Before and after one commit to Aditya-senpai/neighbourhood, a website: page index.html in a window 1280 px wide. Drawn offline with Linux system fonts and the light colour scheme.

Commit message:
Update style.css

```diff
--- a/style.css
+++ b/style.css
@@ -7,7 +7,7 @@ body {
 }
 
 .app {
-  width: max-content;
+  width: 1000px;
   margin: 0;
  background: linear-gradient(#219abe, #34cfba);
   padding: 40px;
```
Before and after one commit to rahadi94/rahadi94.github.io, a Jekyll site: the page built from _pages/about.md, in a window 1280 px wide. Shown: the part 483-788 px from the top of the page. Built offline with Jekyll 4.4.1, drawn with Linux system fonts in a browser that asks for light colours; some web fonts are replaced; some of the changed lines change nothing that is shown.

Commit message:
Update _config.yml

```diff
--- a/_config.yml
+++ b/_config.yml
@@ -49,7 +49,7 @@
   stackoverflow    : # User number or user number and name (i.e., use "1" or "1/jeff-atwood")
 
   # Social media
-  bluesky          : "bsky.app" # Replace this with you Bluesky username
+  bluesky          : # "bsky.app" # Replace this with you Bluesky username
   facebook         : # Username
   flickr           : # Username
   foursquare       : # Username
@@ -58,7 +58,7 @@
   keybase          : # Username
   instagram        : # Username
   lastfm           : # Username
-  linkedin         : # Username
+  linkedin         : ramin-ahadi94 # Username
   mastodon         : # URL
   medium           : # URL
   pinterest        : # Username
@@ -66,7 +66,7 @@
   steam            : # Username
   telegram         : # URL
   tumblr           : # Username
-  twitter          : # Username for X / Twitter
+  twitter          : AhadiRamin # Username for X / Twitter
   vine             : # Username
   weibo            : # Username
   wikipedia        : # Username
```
#####
> [YOUR OBJECTIVE]: Return each line of the data that contains the string "twitter".

> [OUTPUT OF THE TASK]:
-  twitter          : # Username for X / Twitter
+  twitter          : AhadiRamin # Username for X / Twitter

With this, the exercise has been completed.